▸ REQUIREMENT: When you return the material, keep every line exactly as it is and omit the pictures.

▸ PROVIDED DATA:

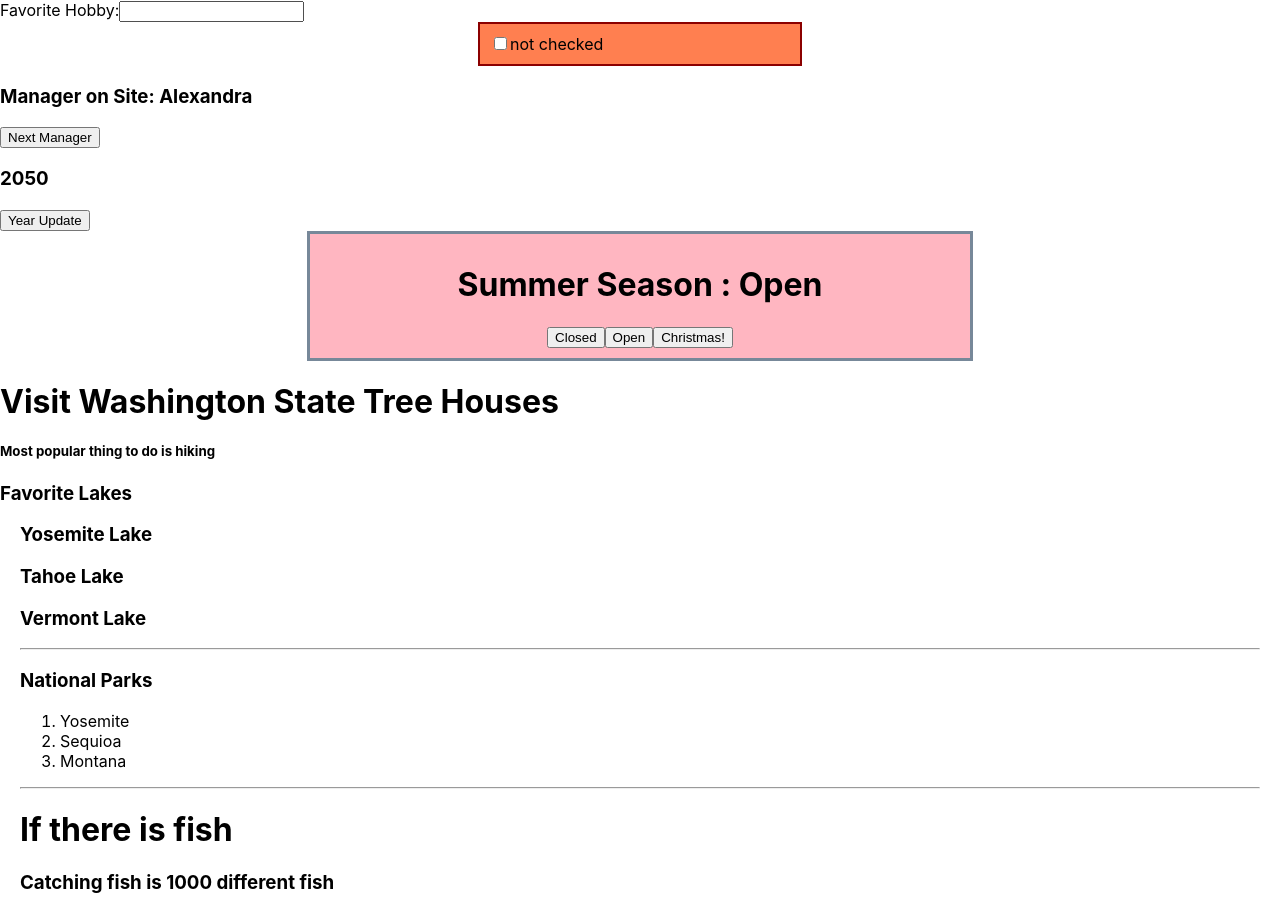
Repository: CaptainStorm21/intro-react-hooks
Page: /
The author's editor kept a copy of each file at every save. The page is drawn from the files as they stood at one save, then again after a run of saves.
The browser window is 1280 px wide. The pictures show the whole page.
The project was rebuilt for these pictures with package versions that can differ from the ones it lists, and the page was loaded fresh each time. Also part of the build but not shown: src/App.css.

Above is the page before, as saved 2020-05-27 21:58:03.

After the next 2 saves:
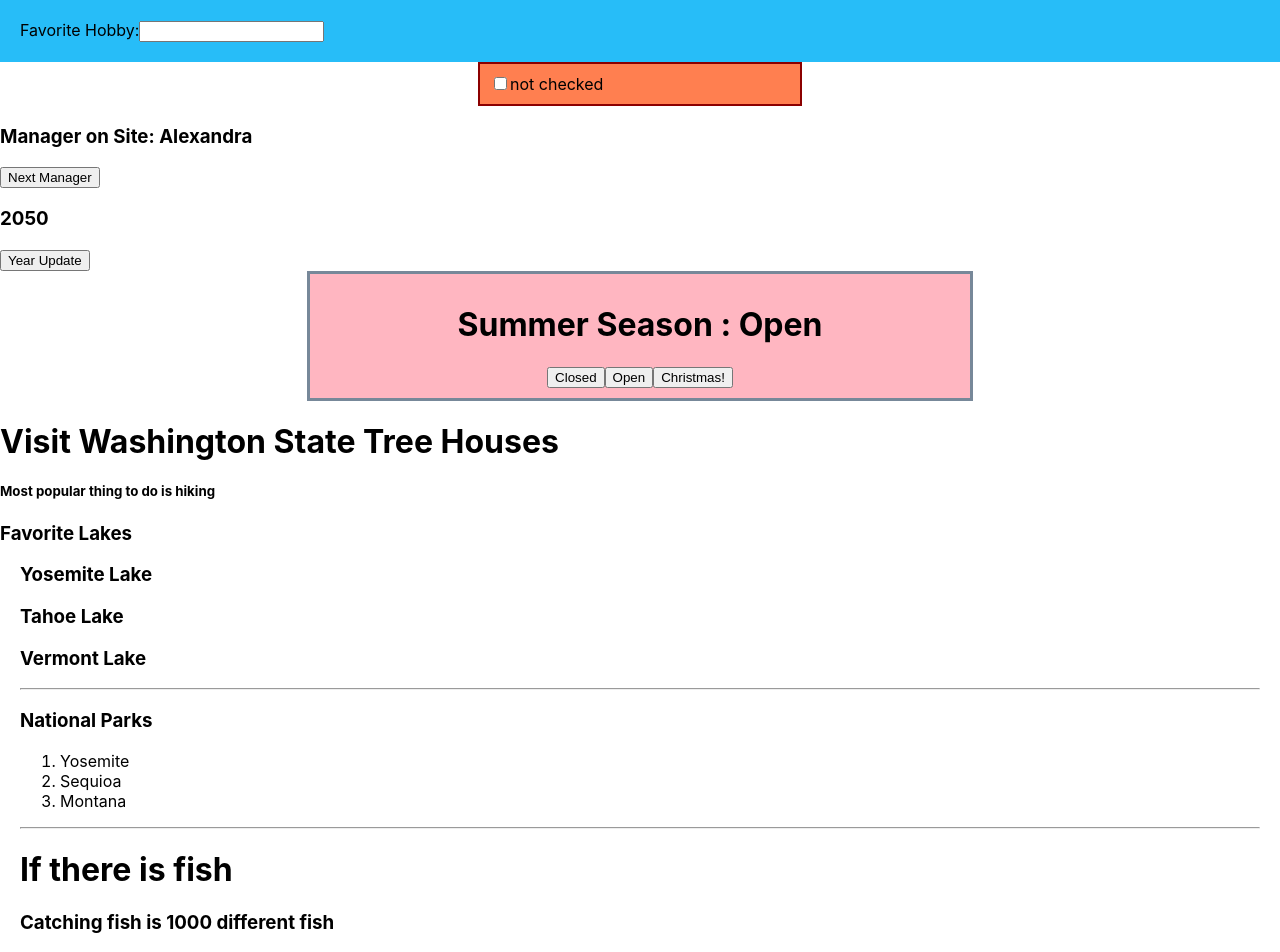
The 2 saves are shown as one change because they came seconds apart.
The last was saved 13 s later.
--- a/src/index.css
+++ b/src/index.css
@@ -27,8 +27,10 @@ code {
 }
 
 .blue-div{
-  background-color: rgb(39, 189, 248)
+  background-color: rgb(39, 189, 248);
+  margin: 0 auto;
   padding: 20px;
+
 
 }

▸ RESULT OF THIS EXERCISE:
Repository: CaptainStorm21/intro-react-hooks
Page: /
The author's editor kept a copy of each file at every save. The page is drawn from the files as they stood at one save, then again after a run of saves.
The browser window is 1280 px wide. The pictures show the whole page.
The project was rebuilt for these pictures with package versions that can differ from the ones it lists, and the page was loaded fresh each time. Also part of the build but not shown: src/App.css.

Above is the page before, as saved 2020-05-27 21:58:03.

After the next 2 saves:
The 2 saves are shown as one change because they came seconds apart.
The last was saved 13 s later.
--- a/src/index.css
+++ b/src/index.css
@@ -27,8 +27,10 @@ code {
 }
 
 .blue-div{
-  background-color: rgb(39, 189, 248)
+  background-color: rgb(39, 189, 248);
+  margin: 0 auto;
   padding: 20px;
+
 
 }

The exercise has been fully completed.